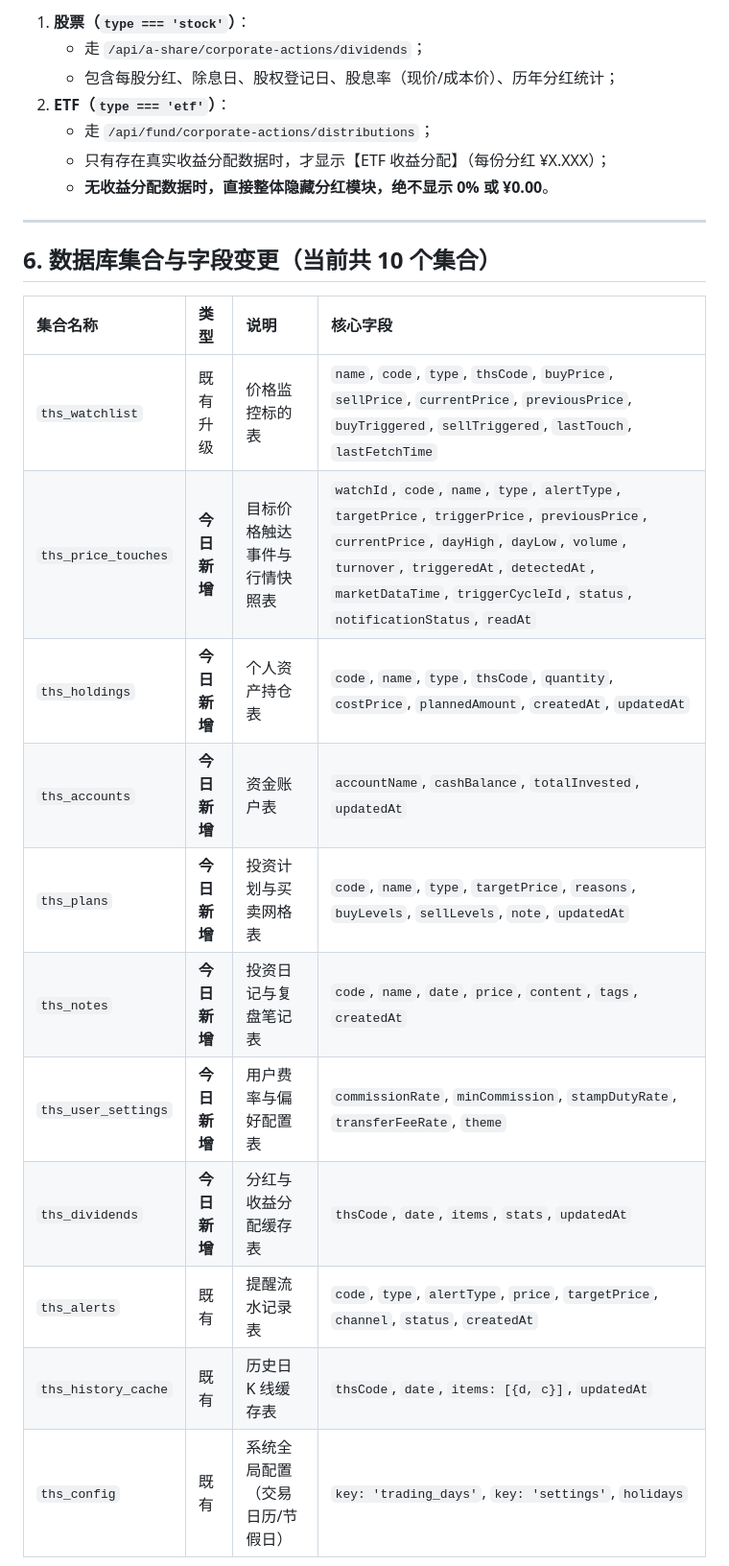
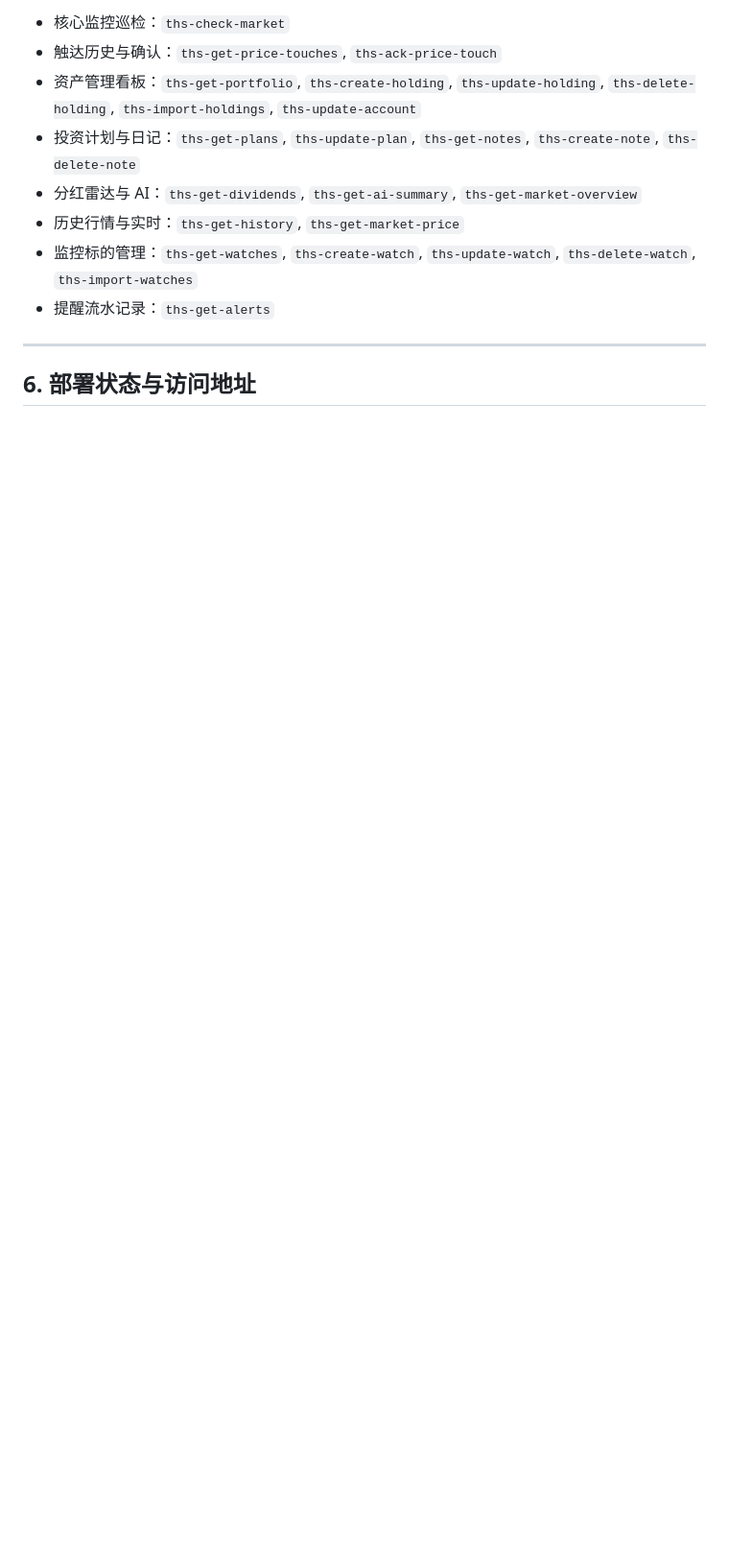
Before and after one commit to DaBinBinah/dingjia, a Markdown page: docs/development-log/2026-08-31.md, the part around one of its changes. Shown at 96% size. Drawn GitHub-style; blank space fills up the shorter version.

```diff
--- a/docs/development-log/2026-08-31.md
+++ b/docs/development-log/2026-08-31.md
@@ -59,27 +63,14 @@
 
-1. **股票（`type === 'stock'`）**：
-   - 走 `/api/a-share/corporate-actions/dividends`；
-   - 包含每股分红、除息日、股权登记日、股息率（现价/成本价）、历年分红统计；
-2. **ETF（`type === 'etf'`）**：
-   - 走 `/api/fund/corporate-actions/distributions`；
-   - 只有存在真实收益分配数据时，才显示【ETF 收益分配】（每份分红 ¥X.XXX）；
-   - **无收益分配数据时，直接整体隐藏分红模块，绝不显示 0% 或 ¥0.00**。
+- 核心监控巡检：`ths-check-market`
+- 触达历史与确认：`ths-get-price-touches`, `ths-ack-price-touch`
+- 资产管理看板：`ths-get-portfolio`, `ths-create-holding`, `ths-update-holding`, `ths-delete-holding`, `ths-import-holdings`, `ths-update-account`
+- 投资计划与日记：`ths-get-plans`, `ths-update-plan`, `ths-get-notes`, `ths-create-note`, `ths-delete-note`
+- 分红雷达与 AI：`ths-get-dividends`, `ths-get-ai-summary`, `ths-get-market-overview`
+- 历史行情与实时：`ths-get-history`, `ths-get-market-price`
+- 监控标的管理：`ths-get-watches`, `ths-create-watch`, `ths-update-watch`, `ths-delete-watch`, `ths-import-watches`
+- 提醒流水记录：`ths-get-alerts`
 
 ---
 
-## 6. 数据库集合与字段变更（当前共 10 个集合）
+## 6. 部署状态与访问地址
 
-| 集合名称 | 类型 | 说明 | 核心字段 |
-| :--- | :--- | :--- | :--- |
-| `ths_watchlist` | 既有升级 | 价格监控标的表 | `name`, `code`, `type`, `thsCode`, `buyPrice`, `sellPrice`, `currentPrice`, `previousPrice`, `buyTriggered`, `sellTriggered`, `lastTouch`, `lastFetchTime` |
-| `ths_price_touches` | **今日新增** | 目标价格触达事件与行情快照表 | `watchId`, `code`, `name`, `type`, `alertType`, `targetPrice`, `triggerPrice`, `previousPrice`, `currentPrice`, `dayHigh`, `dayLow`, `volume`, `turnover`, `triggeredAt`, `detectedAt`, `marketDataTime`, `triggerCycleId`, `status`, `notificationStatus`, `readAt` |
-| `ths_holdings` | **今日新增** | 个人资产持仓表 | `code`, `name`, `type`, `thsCode`, `quantity`, `costPrice`, `plannedAmount`, `createdAt`, `updatedAt` |
-| `ths_accounts` | **今日新增** | 资金账户表 | `accountName`, `cashBalance`, `totalInvested`, `updatedAt` |
-| `ths_plans` | **今日新增** | 投资计划与买卖网格表 | `code`, `name`, `type`, `targetPrice`, `reasons`, `buyLevels`, `sellLevels`, `note`, `updatedAt` |
-| `ths_notes` | **今日新增** | 投资日记与复盘笔记表 | `code`, `name`, `date`, `price`, `content`, `tags`, `createdAt` |
-| `ths_user_settings`| **今日新增** | 用户费率与偏好配置表 | `commissionRate`, `minCommission`, `stampDutyRate`, `transferFeeRate`, `theme` |
-| `ths_dividends` | **今日新增** | 分红与收益分配缓存表 | `thsCode`, `date`, `items`, `stats`, `updatedAt` |
-| `ths_alerts` | 既有 | 提醒流水记录表 | `code`, `type`, `alertType`, `price`, `targetPrice`, `channel`, `status`, `createdAt` |
-| `ths_history_cache`| 既有 | 历史日 K 线缓存表 | `thsCode`, `date`, `items: [{d, c}]`, `updatedAt` |
-| `ths_config` | 既有 | 系统全局配置（交易日历/节假日） | `key: 'trading_days'`, `key: 'settings'`, `holidays` |
-
```
Also changed, not shown: other parts of docs/development-log/2026-08-31.md (+36 -77 lines), CHANGELOG.md (+35 -37 lines).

→ **What the exercise asks**:
The records above need to be restated word for word, with the pictures left out.

→ **Final answer**:
Before and after one commit to DaBinBinah/dingjia, a Markdown page: docs/development-log/2026-08-31.md, the part around one of its changes. Shown at 96% size. Drawn GitHub-style; blank space fills up the shorter version.

```diff
--- a/docs/development-log/2026-08-31.md
+++ b/docs/development-log/2026-08-31.md
@@ -59,27 +63,14 @@
 
-1. **股票（`type === 'stock'`）**：
-   - 走 `/api/a-share/corporate-actions/dividends`；
-   - 包含每股分红、除息日、股权登记日、股息率（现价/成本价）、历年分红统计；
-2. **ETF（`type === 'etf'`）**：
-   - 走 `/api/fund/corporate-actions/distributions`；
-   - 只有存在真实收益分配数据时，才显示【ETF 收益分配】（每份分红 ¥X.XXX）；
-   - **无收益分配数据时，直接整体隐藏分红模块，绝不显示 0% 或 ¥0.00**。
+- 核心监控巡检：`ths-check-market`
+- 触达历史与确认：`ths-get-price-touches`, `ths-ack-price-touch`
+- 资产管理看板：`ths-get-portfolio`, `ths-create-holding`, `ths-update-holding`, `ths-delete-holding`, `ths-import-holdings`, `ths-update-account`
+- 投资计划与日记：`ths-get-plans`, `ths-update-plan`, `ths-get-notes`, `ths-create-note`, `ths-delete-note`
+- 分红雷达与 AI：`ths-get-dividends`, `ths-get-ai-summary`, `ths-get-market-overview`
+- 历史行情与实时：`ths-get-history`, `ths-get-market-price`
+- 监控标的管理：`ths-get-watches`, `ths-create-watch`, `ths-update-watch`, `ths-delete-watch`, `ths-import-watches`
+- 提醒流水记录：`ths-get-alerts`
 
 ---
 
-## 6. 数据库集合与字段变更（当前共 10 个集合）
+## 6. 部署状态与访问地址
 
-| 集合名称 | 类型 | 说明 | 核心字段 |
-| :--- | :--- | :--- | :--- |
-| `ths_watchlist` | 既有升级 | 价格监控标的表 | `name`, `code`, `type`, `thsCode`, `buyPrice`, `sellPrice`, `currentPrice`, `previousPrice`, `buyTriggered`, `sellTriggered`, `lastTouch`, `lastFetchTime` |
-| `ths_price_touches` | **今日新增** | 目标价格触达事件与行情快照表 | `watchId`, `code`, `name`, `type`, `alertType`, `targetPrice`, `triggerPrice`, `previousPrice`, `currentPrice`, `dayHigh`, `dayLow`, `volume`, `turnover`, `triggeredAt`, `detectedAt`, `marketDataTime`, `triggerCycleId`, `status`, `notificationStatus`, `readAt` |
-| `ths_holdings` | **今日新增** | 个人资产持仓表 | `code`, `name`, `type`, `thsCode`, `quantity`, `costPrice`, `plannedAmount`, `createdAt`, `updatedAt` |
-| `ths_accounts` | **今日新增** | 资金账户表 | `accountName`, `cashBalance`, `totalInvested`, `updatedAt` |
-| `ths_plans` | **今日新增** | 投资计划与买卖网格表 | `code`, `name`, `type`, `targetPrice`, `reasons`, `buyLevels`, `sellLevels`, `note`, `updatedAt` |
-| `ths_notes` | **今日新增** | 投资日记与复盘笔记表 | `code`, `name`, `date`, `price`, `content`, `tags`, `createdAt` |
-| `ths_user_settings`| **今日新增** | 用户费率与偏好配置表 | `commissionRate`, `minCommission`, `stampDutyRate`, `transferFeeRate`, `theme` |
-| `ths_dividends` | **今日新增** | 分红与收益分配缓存表 | `thsCode`, `date`, `items`, `stats`, `updatedAt` |
-| `ths_alerts` | 既有 | 提醒流水记录表 | `code`, `type`, `alertType`, `price`, `targetPrice`, `channel`, `status`, `createdAt` |
-| `ths_history_cache`| 既有 | 历史日 K 线缓存表 | `thsCode`, `date`, `items: [{d, c}]`, `updatedAt` |
-| `ths_config` | 既有 | 系统全局配置（交易日历/节假日） | `key: 'trading_days'`, `key: 'settings'`, `holidays` |
-
```
Also changed, not shown: other parts of docs/development-log/2026-08-31.md (+36 -77 lines), CHANGELOG.md (+35 -37 lines).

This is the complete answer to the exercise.